■ Description of the task ■
When the word "images" appears in a line of the data below, list that line.

■ Record set ■

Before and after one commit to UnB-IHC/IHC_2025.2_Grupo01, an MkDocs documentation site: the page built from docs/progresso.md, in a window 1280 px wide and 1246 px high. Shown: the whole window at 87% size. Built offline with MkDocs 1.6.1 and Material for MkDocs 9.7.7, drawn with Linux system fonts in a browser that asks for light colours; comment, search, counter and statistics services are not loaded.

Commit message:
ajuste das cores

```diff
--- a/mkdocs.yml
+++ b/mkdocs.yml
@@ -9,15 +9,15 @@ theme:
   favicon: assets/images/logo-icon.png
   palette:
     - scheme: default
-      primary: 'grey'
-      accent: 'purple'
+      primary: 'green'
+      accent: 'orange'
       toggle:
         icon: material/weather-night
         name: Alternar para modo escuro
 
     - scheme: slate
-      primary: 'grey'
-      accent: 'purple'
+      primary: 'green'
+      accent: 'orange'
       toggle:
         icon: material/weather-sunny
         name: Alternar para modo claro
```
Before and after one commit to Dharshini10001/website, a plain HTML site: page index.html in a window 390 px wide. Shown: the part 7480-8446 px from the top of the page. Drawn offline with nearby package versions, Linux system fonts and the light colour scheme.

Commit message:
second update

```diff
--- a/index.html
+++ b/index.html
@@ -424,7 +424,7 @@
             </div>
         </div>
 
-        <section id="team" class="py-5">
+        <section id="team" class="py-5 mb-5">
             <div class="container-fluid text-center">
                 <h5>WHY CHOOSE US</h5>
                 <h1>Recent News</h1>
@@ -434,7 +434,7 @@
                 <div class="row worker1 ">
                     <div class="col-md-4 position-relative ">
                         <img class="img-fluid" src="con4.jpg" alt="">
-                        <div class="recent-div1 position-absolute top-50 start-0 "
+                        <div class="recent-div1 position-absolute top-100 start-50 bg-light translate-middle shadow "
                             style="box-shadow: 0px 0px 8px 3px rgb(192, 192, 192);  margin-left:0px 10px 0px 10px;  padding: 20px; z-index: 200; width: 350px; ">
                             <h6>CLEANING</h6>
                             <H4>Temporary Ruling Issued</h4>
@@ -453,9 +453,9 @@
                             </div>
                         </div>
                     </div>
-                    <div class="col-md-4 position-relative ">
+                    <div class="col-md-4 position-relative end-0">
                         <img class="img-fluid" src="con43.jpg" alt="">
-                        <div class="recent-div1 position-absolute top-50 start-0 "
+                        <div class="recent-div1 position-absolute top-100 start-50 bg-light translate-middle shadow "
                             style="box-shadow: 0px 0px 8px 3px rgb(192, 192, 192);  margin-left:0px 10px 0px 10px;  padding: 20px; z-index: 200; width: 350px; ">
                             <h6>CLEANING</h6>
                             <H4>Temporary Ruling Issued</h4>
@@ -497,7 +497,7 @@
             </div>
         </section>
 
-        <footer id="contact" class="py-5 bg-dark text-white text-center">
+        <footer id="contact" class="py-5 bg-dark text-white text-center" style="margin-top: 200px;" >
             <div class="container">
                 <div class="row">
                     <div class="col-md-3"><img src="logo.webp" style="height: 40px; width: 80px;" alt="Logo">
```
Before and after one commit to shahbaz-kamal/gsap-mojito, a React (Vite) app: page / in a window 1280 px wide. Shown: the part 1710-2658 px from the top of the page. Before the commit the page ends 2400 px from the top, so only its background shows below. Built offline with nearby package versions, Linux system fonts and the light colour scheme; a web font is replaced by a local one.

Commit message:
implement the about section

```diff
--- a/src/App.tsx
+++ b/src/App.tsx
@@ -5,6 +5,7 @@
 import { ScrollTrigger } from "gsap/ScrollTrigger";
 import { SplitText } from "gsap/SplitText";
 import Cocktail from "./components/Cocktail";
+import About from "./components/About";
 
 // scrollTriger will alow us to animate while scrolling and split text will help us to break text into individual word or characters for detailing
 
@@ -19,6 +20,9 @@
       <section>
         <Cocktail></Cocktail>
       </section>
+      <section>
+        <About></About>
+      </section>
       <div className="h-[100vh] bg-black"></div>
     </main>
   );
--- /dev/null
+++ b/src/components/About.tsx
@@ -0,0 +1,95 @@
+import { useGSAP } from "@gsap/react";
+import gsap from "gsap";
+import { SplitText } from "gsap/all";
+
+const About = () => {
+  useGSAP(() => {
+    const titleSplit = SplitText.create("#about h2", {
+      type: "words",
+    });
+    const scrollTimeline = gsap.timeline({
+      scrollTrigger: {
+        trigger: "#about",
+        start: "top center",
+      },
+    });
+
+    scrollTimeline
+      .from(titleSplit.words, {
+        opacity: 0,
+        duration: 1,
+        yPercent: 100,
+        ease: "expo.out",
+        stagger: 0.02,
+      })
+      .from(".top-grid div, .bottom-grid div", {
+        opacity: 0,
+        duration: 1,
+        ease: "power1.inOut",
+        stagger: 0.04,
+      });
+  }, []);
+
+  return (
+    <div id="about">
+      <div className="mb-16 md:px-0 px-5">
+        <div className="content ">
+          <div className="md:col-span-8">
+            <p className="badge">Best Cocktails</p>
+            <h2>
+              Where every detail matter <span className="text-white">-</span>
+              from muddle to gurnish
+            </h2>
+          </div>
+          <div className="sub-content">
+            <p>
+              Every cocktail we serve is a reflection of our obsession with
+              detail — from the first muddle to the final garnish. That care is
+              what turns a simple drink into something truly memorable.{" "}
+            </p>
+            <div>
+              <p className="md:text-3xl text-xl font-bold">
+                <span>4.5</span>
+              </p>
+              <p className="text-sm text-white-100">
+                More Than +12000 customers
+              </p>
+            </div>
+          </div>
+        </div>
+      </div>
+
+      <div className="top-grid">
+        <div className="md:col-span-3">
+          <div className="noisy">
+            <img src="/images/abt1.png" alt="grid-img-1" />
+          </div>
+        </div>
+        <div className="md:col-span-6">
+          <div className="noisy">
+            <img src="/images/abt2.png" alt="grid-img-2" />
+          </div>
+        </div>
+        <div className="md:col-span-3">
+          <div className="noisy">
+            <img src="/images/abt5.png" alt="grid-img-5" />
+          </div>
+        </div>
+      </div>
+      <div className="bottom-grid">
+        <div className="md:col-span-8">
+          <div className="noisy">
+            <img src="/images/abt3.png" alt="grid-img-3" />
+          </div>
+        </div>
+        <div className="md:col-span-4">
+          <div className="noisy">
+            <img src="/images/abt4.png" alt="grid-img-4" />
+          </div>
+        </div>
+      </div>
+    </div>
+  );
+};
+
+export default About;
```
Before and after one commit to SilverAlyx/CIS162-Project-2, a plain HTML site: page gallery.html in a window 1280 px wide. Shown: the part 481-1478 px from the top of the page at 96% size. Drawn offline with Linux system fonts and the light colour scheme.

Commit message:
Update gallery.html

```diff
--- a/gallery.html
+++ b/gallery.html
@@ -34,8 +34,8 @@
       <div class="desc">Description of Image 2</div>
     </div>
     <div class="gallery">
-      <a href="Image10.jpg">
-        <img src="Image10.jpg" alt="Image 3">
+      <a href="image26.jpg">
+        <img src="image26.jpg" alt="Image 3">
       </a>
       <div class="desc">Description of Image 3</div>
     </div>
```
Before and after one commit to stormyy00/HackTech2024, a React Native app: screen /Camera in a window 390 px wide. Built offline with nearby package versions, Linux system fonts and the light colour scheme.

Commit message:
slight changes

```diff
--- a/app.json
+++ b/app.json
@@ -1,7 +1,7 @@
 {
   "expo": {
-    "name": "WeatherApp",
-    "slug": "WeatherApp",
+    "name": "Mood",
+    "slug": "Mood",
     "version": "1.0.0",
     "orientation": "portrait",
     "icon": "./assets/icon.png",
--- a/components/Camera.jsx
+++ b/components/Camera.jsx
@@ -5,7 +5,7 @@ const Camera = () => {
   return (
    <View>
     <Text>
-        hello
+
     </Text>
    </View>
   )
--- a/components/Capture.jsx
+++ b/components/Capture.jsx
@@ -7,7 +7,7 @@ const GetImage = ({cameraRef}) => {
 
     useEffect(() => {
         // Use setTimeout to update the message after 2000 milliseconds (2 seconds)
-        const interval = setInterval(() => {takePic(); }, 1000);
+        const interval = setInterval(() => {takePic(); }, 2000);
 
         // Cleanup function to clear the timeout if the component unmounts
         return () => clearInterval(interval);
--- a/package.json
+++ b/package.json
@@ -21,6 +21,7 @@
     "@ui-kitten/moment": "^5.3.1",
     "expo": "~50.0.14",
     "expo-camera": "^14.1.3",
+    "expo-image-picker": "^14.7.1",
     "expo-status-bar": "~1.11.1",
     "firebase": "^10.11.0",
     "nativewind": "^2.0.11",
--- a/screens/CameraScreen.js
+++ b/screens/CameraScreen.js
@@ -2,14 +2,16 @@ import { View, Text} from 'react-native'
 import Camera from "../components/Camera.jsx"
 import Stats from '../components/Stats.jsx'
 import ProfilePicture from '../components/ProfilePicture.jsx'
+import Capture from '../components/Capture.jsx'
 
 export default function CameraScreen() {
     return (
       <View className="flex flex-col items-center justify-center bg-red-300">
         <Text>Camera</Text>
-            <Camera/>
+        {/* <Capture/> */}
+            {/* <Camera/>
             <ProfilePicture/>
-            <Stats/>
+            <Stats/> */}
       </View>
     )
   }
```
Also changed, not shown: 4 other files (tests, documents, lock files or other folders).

■ Task output ■
   favicon: assets/images/logo-icon.png
+            <img src="/images/abt1.png" alt="grid-img-1" />
+            <img src="/images/abt2.png" alt="grid-img-2" />
+            <img src="/images/abt5.png" alt="grid-img-5" />
+            <img src="/images/abt3.png" alt="grid-img-3" />
+            <img src="/images/abt4.png" alt="grid-img-4" />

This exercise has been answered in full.